I stumbled through a lot of German conversations on that intercom. Sometimes people hung up before I could answer. Once, the person on the other end was so relieved to hear me struggle. He was a man from Romania, striving to speak his best, too. You never know when the person beside you is on the same journey. Sometimes, their unknown is much scarier. He didn’t have fluent English skills to fall back on like I did; he needed that German communication ability to earn money and put food on his table.

Here’s what I’ve been learning about facing seemingly tiny obstacles that actually feel really heavy and overwhelming:

  1. Never measure your fear/anger/pain.
  2. Admit it.
  3. Take teeny steps toward bettering it.

A lot of these thoughts are reflected in Become, the writing prompt journal for finding your direction at Gadanke. Of course, that journal is hardly about being brave enough to answer an intercom. Or is it? Once you face an unknown, you become stronger. You become more confident. You start really, truly knowing that you are capable of becoming whatever you take the steps toward being. That’s the mission behind all the journals at Gadanke. Celebrate you!
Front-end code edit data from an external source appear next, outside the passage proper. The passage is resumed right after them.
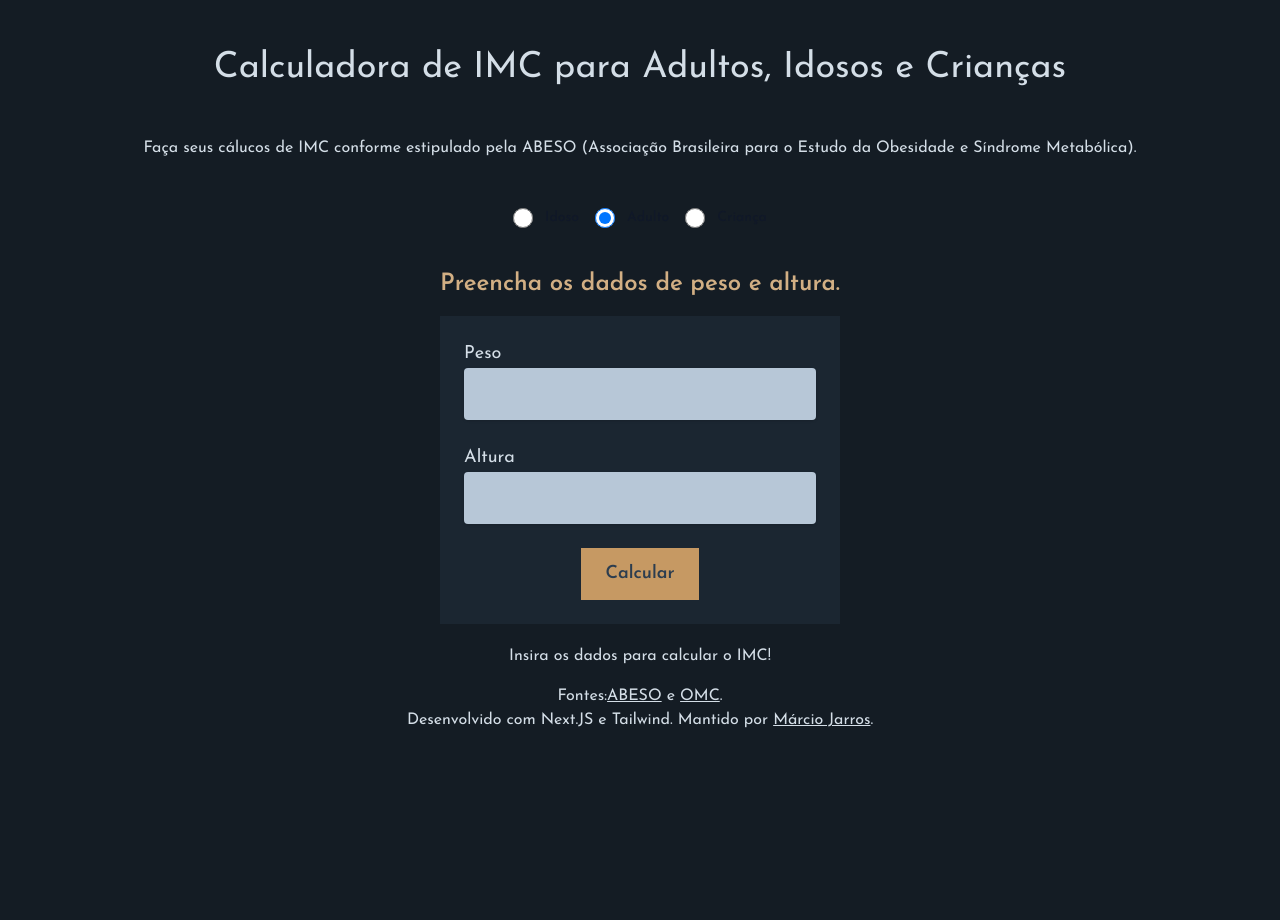
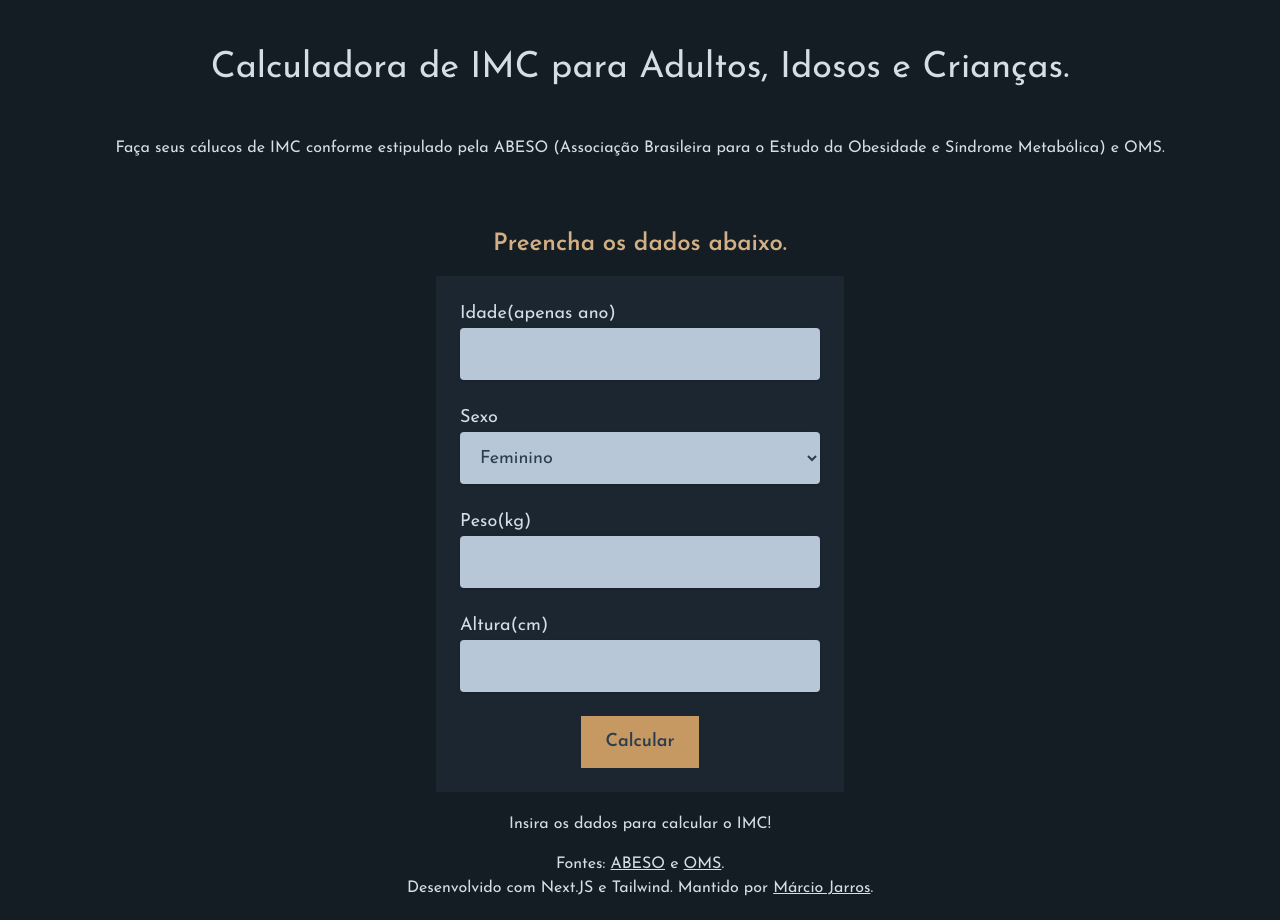
Before and after one commit to mjarros/calculadora-imc, a Next.js app: page / in a window 1280 px wide. Before the commit the page ends 800 px from the top, so only its background shows below. Built offline with nearby package versions, Linux system fonts and the light colour scheme.

Commit message:
melhorias layout

```diff
--- a/src/app/page.tsx
+++ b/src/app/page.tsx
@@ -1,14 +1,9 @@
-import AdultSelector from "@/components/AdultSelector";
-import ChildAgeInput from "@/components/ChildAgeInput";
-import ElderSexSelector from "@/components/ElderSexSelector";
 import IMCCalculator from "@/components/IMCCalculator";
 import IMCResult from "@/components/IMCResult";
-import LeftBanner from "@/components/LeftBanner";
-import RightBanner from "@/components/RightBanner";
 import Link from "next/link";
 
 type PageProps = {
-  searchParams: Promise<{ person: "child" | "adult" | "elder"; height: string; weight: string; sex?: "male" | "female"; age?: string }>;
+  searchParams: Promise<{ height: string; weight: string; sex: "male" | "female"; age: string }>;
 };
 
 export default async function Page({ searchParams }: PageProps) {
@@ -17,37 +12,28 @@ export default async function Page({ searchParams }: PageProps) {
   return (
     <main>
       <header className="flex flex-row text-center items-center justify-center py-12">
-        <p className="text-4xl">Calculadora de IMC para Adultos, Idosos e Crianças</p>
+        <h1 className="text-4xl">Calculadora de IMC para Adultos, Idosos e Crianças.</h1>
       </header>
-      <p className="text-center mb-4 px-3 sm:mb-12">Faça seus cálucos de IMC conforme estipulado pela ABESO &#40;Associação Brasileira para o Estudo da Obesidade e Síndrome Metabólica&#41;.</p>
+      <p className="text-center mb-4 px-3 sm:mb-12">Faça seus cálucos de IMC conforme estipulado pela ABESO &#40;Associação Brasileira para o Estudo da Obesidade e Síndrome Metabólica&#41; e OMS.</p>
       <div className="grid grid-cols-1 gap-4 sm:grid-cols-3 justify-items-center items-center px-3">
-        <div className="order-1 sm:order-1">
-          <LeftBanner />
-        </div>
+        <div className="order-1 sm:order-1"></div>
         <div className="order-2 sm:order-2 items-center content-center">
-          <section className="mb-4 sm:mb-10">
-            <AdultSelector />
-            {imcParams?.person === "elder" && <ElderSexSelector />}
-            {imcParams?.person === "child" && <ChildAgeInput />}
-          </section>
-          <section>{imcParams.person === "child" && imcParams.age === "" ? <p className="text-center">Insira a idade da criança.</p> : <IMCCalculator imcParams={imcParams} />}</section>
+          <IMCCalculator />
           <section>
             <IMCResult imcParams={imcParams} />
           </section>
         </div>
-        <div className="order-3 sm:order-3">
-          <RightBanner />
-        </div>
+        <div className="order-3 sm:order-3"></div>
       </div>
       <div className="flex flex-row items-center justify-center mt-4">
         <section>
-          Fontes:
+          Fontes:{" "}
           <Link target="_blank" href={"https://abeso.org.br/wp-content/uploads/2019/12/552fe98518b8a.pdf"} className={"underline cursor-pointer"}>
             ABESO
           </Link>{" "}
           e{" "}
           <Link target="_blank" href={"https://www.who.int/tools/child-growth-standards"} className={"underline cursor-pointer"}>
-            OMC
+            OMS
           </Link>
           .
         </section>
--- a/src/components/IMCCalculator.tsx
+++ b/src/components/IMCCalculator.tsx
@@ -1,19 +1,22 @@
 "use client";
 import { usePathname, useRouter, useSearchParams } from "next/navigation";
 
-type IMCCalculatorProps = {
-  imcParams: { person: "child" | "adult" | "elder"; height: string; weight: string; sex?: "male" | "female"; age?: string };
-};
-
-export default function IMCCalculator({ imcParams }: IMCCalculatorProps) {
+export default function IMCCalculator() {
   const searchParams = useSearchParams();
   const router = useRouter();
   const pathname = usePathname();
 
-  const handleCalculate = (height: FormDataEntryValue | null, weight: FormDataEntryValue | null) => {
+  const handleAddURLs = (height: FormDataEntryValue | null, weight: FormDataEntryValue | null, age: FormDataEntryValue | null) => {
     const params = new URLSearchParams(searchParams);
     params.set("height", String(height));
     params.set("weight", String(weight));
+    params.set("age", String(age));
+    router.replace(`${pathname}?${String(params)}`, { scroll: false });
+  };
+
+  const handleAddSexURL = (sex: string) => {
+    const params = new URLSearchParams(searchParams);
+    params.set("sex", String(sex));
     router.replace(`${pathname}?${String(params)}`, { scroll: false });
   };
 
@@ -22,28 +25,40 @@ export default function IMCCalculator({ imcParams }: IMCCalculatorProps) {
     const formData = new FormData(e.currentTarget);
     const weight = formData.get("weight");
     const height = formData.get("height");
-    handleCalculate(height, weight);
+    const age = formData.get("age");
+    handleAddURLs(height, weight, age);
   };
 
-  const disabled = () => {
-    return (imcParams?.person === "child" && !imcParams?.age) || (imcParams?.person === "elder" && !imcParams?.sex);
-  };
-
-  const isDisabled = disabled();
+  const isDisabled = false;
 
   return (
     <div className="mt-5">
-      <h2 className="font-semibold text-2xl text-accent-400 mb-4 text-center">Preencha os dados de peso e altura.</h2>
+      <h2 className="font-semibold text-2xl text-accent-400 mb-4 text-center">Preencha os dados abaixo.</h2>
 
       <form onSubmit={onSubmit} className="bg-primary-900 py-6 px-6 text-lg flex gap-6 flex-col">
         <div className="space-y-2">
-          <label>Peso</label>
+          <label>Idade(apenas ano)</label>
+          <input disabled={isDisabled} type="number" step={1} name="age" className="px-4 py-3 bg-primary-200 text-primary-800 w-full shadow-sm rounded-sm disabled:cursor-not-allowed disabled:bg-gray-600 disabled:text-gray-400" />
+        </div>
+        <div className="space-y-2">
+          <label>Sexo</label>
+          <div>
+            <select onChange={(e) => handleAddSexURL(e.target.value)} className="px-4 py-3 h-13 bg-primary-200 text-primary-800 w-full shadow-sm rounded-sm disabled:cursor-not-allowed disabled:bg-gray-600 disabled:text-gray-400">
+              <option selected value="feminino">
+                Feminino
+              </option>
+              <option value="masculino">Masculino</option>
+            </select>
+          </div>
+        </div>
+        <div className="space-y-2">
+          <label>Peso(kg)</label>
           <input disabled={isDisabled} type="number" step={0.01} name="weight" className="px-4 py-3 bg-primary-200 text-primary-800 w-full shadow-sm rounded-sm disabled:cursor-not-allowed disabled:bg-gray-600 disabled:text-gray-400" />
         </div>
 
         <div className="space-y-2">
-          <label>Altura</label>
-          <input disabled={isDisabled} type="number" step={0.01} name="height" className="px-4 py-3 bg-primary-200 text-primary-800 w-full shadow-sm rounded-sm disabled:cursor-not-allowed disabled:bg-gray-600 disabled:text-gray-400" />
+          <label>Altura(cm)</label>
+          <input disabled={isDisabled} type="number" step={1} name="height" className="px-4 py-3 bg-primary-200 text-primary-800 w-full shadow-sm rounded-sm disabled:cursor-not-allowed disabled:bg-gray-600 disabled:text-gray-400" />
         </div>
 
         <div className="flex justify-center items-center gap-6">
--- a/src/components/IMCResult.tsx
+++ b/src/components/IMCResult.tsx
@@ -1,31 +1,16 @@
 import { imcAdultData, imcByAgeChild, imcElderData } from "@/utils/dataSets";
+type Sex = "female" | "male";
 
 type IMCREsultProps = {
-  imcParams: { person: "child" | "adult" | "elder"; height: string; weight: string; sex?: "male" | "female"; age?: string };
+  imcParams: { height: string; weight: string; sex: Sex; age: string };
 };
 
-type Sex = "female" | "male";
+export default function IMCResult({ imcParams }: IMCREsultProps) {
+  let result: string | undefined;
 
-export default function IMCResult({ imcParams }: IMCREsultProps) {
-  const imc = Number((Number(imcParams.weight) / Math.pow(Number(imcParams.height), 2)).toFixed(2));
-  let result;
+  const imc: number = Number((Number(imcParams.weight) / Math.pow(Number(imcParams.height) / 100, 2)).toFixed(2));
 
-  function consultIMCAdult(imc: number): string {
-    const imcRange = imcAdultData.find((range) => imc >= range.min && imc <= range.max);
-
-    return `${imcRange?.classification}`;
-  }
-
-  function consultIMCElder(imc: number, sexo: Sex): string {
-    const sexRange = imcElderData[sexo];
-    const range = sexRange.find((f) => imc >= f.min && imc <= f.max);
-    if (!range) {
-      return "IMC inválido";
-    }
-    return `${range.classification}`;
-  }
-
-  function consultIMCChild(imc: number, paramsAge: string): string {
+  function consultIMCChild(imc: number | null, paramsAge: string): string | undefined {
     const group = imcByAgeChild.find((g) => g.age === Number(paramsAge));
 
     const range = group?.range.find((f) => {
@@ -37,19 +22,34 @@ export default function IMCResult({ imcParams }: IMCREsultProps) {
     return `${range?.classification}`;
   }
 
-  if (imcParams.person === "adult") {
+  function consultIMCAdult(imc: number | null): string | undefined {
+    const imcRange = imcAdultData.find((range) => imc >= range.min && imc <= range.max);
+
+    return `${imcRange?.classification}`;
+  }
+
+  function consultIMCElder(imc: number | null, sexo: Sex): string | undefined {
+    const sexRange = imcElderData[sexo];
+    const range = sexRange.find((f) => imc >= f.min && imc <= f.max);
+    if (!range) {
+      return "IMC inválido";
+    }
+    return `${range.classification}`;
+  }
+
+  if (imcParams.age <= "19") {
+    result = consultIMCChild(imc, imcParams.age);
+  }
+
+  if (imcParams.age > "19" && imcParams.age <= "65") {
     result = consultIMCAdult(imc);
   }
 
-  if (imcParams.person === "elder" && !!imcParams?.sex) {
+  if (imcParams.age > "65") {
     result = consultIMCElder(imc, imcParams.sex);
   }
 
-  if (imcParams.person === "child" && imcParams.age) {
-    result = consultIMCChild(imc, imcParams?.age);
-  }
-
-  return !!imc ? (
+  return !!imc && !!imcParams.sex && !!imcParams.age && !!imcParams.height && !!imcParams.weight ? (
     <div>
       <p className="text-center text-3xl underline mt-5">Resultado: IMC = {imc}</p>
       <p className="mt-3 text-lg text-center"> Conforme a ABESO, este valor de IMC está na classificação:</p>
```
The ultimate test came to me one afternoon when the telephone rang. I took a deep breath and answered the phone. “Guten Tag,” I said. The woman asked me (in German, of course) why I had just called her number. “I’m so sorry,” I said in German. “I didn’t call. I’m not sure what you mean.” She was quite positive: I had just called. I was equally sure that I was not touching that phone unless it was to call 911. We hung up, and then I thought about it a moment. Wait a second … that woman was my mother-in-law.